For this reason, a critical feature of any online citator is its ability to narrow down the citation results list. KeyCite and Shepard's utilize different methods. Shepard's incorporates Lexis's powerful Focus feature, which allows researchers (at no additional cost) to conduct additional searches on a particular results set. For example, if a Shepard's search reveals 678 citing references, the researcher can refine this list by conducting an additional search of these 678 documents. This feature is a wonderful and cost-effective way to find a needle in the digital haystack.
At present, there is no similar feature available in KeyCite, although company officials have indicated that West's corresponding Locate feature will be incorporated shortly. What KeyCite does offer is the ability to narrow a results list using West's digest topics and key numbers. In fact, the description of each West key number can be viewed when limiting a results list, making it easy to pinpoint the cases that deal with the particular issue that is being researched.
A similar function is also offered in Shepard's, although the full text of each key number is not available. Rather, a researcher must know which key number to select when limiting a particular search. Unless the researcher has the West Digest handy, the implementation of this feature is difficult.
Another innovative feature offered only in KeyCite is the Table of Authorities, which takes every authority discussed in the cited case and presents it in a table that contains a visual cue (red, yellow, or blue flag) for each reference. This analysis allows researches to quickly examine the underlying authority that the particular case is based on and better assess the overall stability of the case.
Both Shine in the Key Area
While there are several differences in presentation style, both citators now excel in the most important area-determining whether a cited authority is still good law. Previous weaknesses in each citator have been eliminated, and now both generate current and comprehensive reports.
Shepard's previously had the edge in scope-it covered statutes and pre-National Reporter system cases. The new version of KeyCite now covers these areas. Conversely, in head-to-head comparison, KeyCite generated more cited references than the prior online version of Shepard's. This difference exists because KeyCite analyzed over 600 law reviews, unpublished decisions, and scores of secondary sources, while Shepard's did not. Today, Shepard's covers over 400 law reviews, unpublished decisions, and any treatise found on Lexis, substantially shrinking that differential.
Another important area of similarity is price. Both KeyCite and Shepard's charge $3.75 for each search. Although there may be additional charges for viewing cited cases and printing or sending an e-mail text of results, cost is not a determining factor-especially when compared to the billable hour time it took to cite check cases the old-fashioned way.

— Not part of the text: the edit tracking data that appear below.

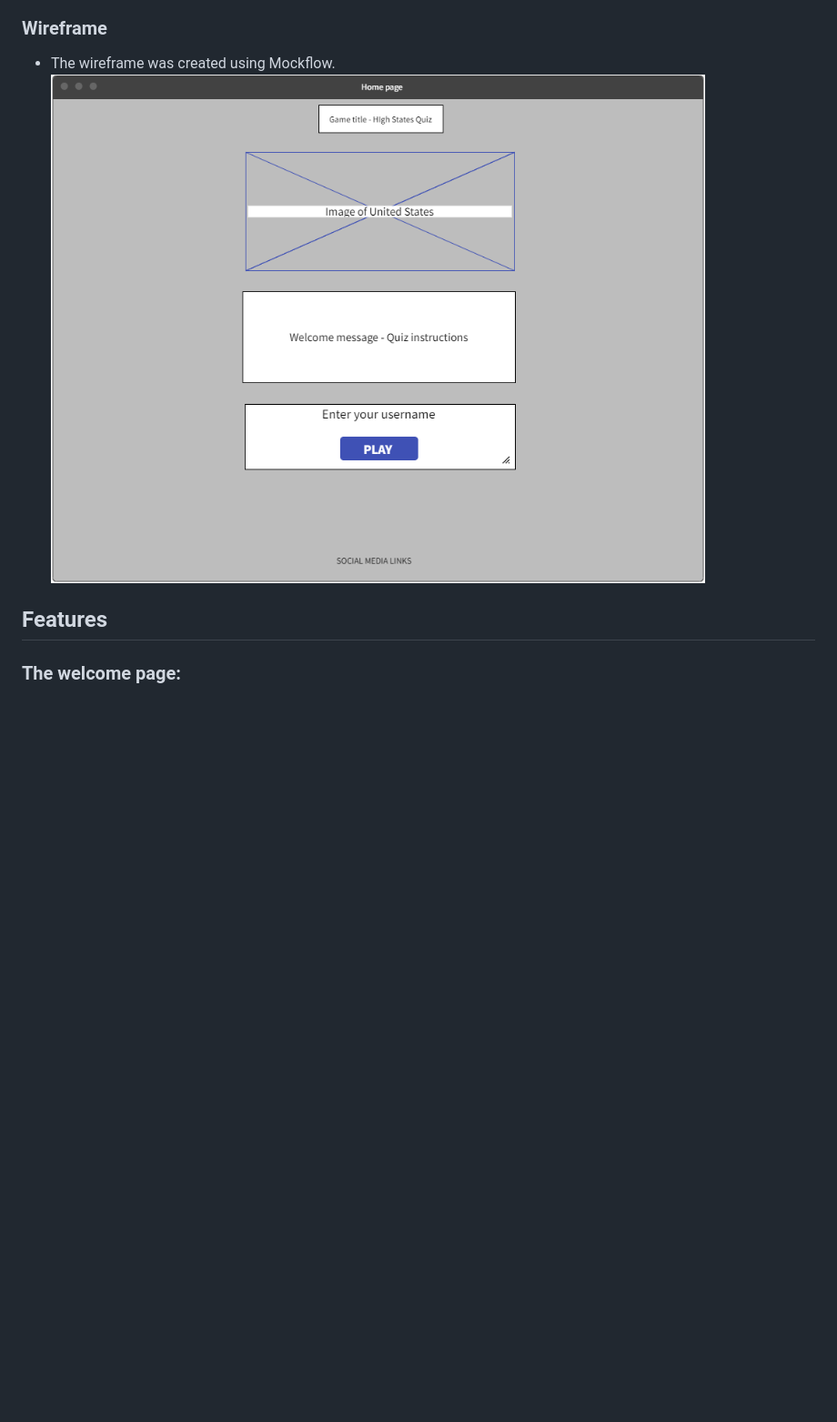
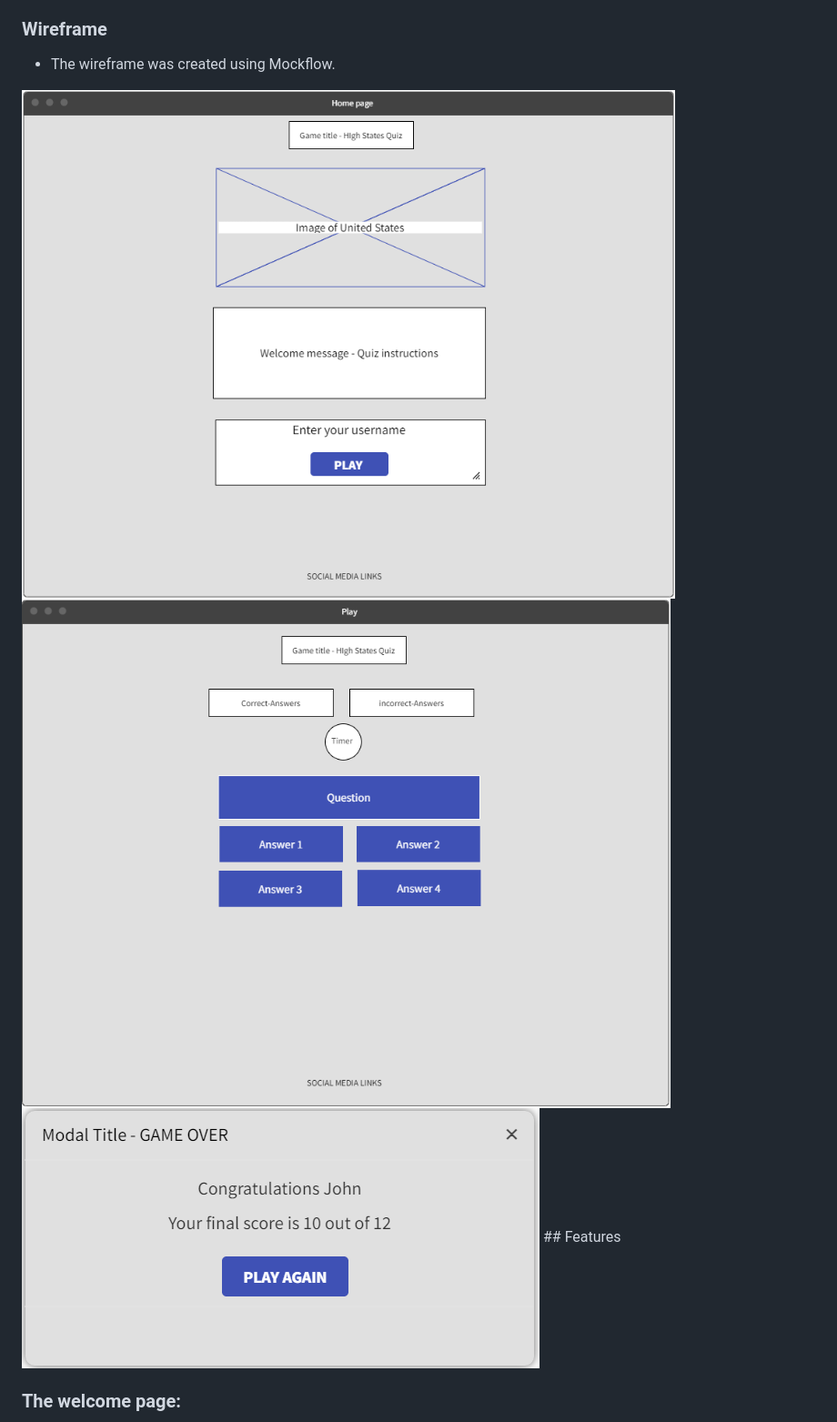
Before and after one commit to eric-blake/High-States-Quiz, a Markdown page: README.md, the part around the change. Shown: that part at 91% size. Drawn GitHub-style; pictures changed too: assets/documentation/high-states-quiz-wireframe-game-over.PNG (added), assets/documentation/high-states-quiz-wireframe-home-page.PNG, assets/documentation/high-states-quiz-wireframe-quiz-page.PNG (added); blank space fills up the shorter version.

Commit message:
Update features section in README file

```diff
--- a/README.md
+++ b/README.md
@@ -22,9 +22,9 @@ The high states game is a quiz based game that tests the users knowledge of the
 
 ### Wireframe
 * The wireframe was created using Mockflow.
-  <img src="assets/documentation/high-states-quiz-wireframe-home-page.PNG" alt="Screenshot of Wireframe home page">
-
-
+ <img src="assets/documentation/high-states-quiz-wireframe-home-page.PNG" alt="Screenshot of Wireframe home page">
+ <img src="assets/documentation/high-states-quiz-wireframe-quiz-page.PNG" alt="Screenshot of Wireframe quiz page">
+ <img src="assets/documentation/high-states-quiz-wireframe-game-over.PNG" alt="Screenshot of Wireframe game over modal">
 ## Features
 
 ### The welcome page:
```
Also changed, not shown: assets/documentation/high-states-quiz-welcome.PNG, 1 other file.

Because of the substantive similarities, it is hard for researchers to make a bad choice. Which one is right for a particular firm probably depends more on personal preferences and which online giant offers the better deal. In any event, the consequence of this war of citators has resulted in substantial improvement to both products, making legal researchers the ultimate victor.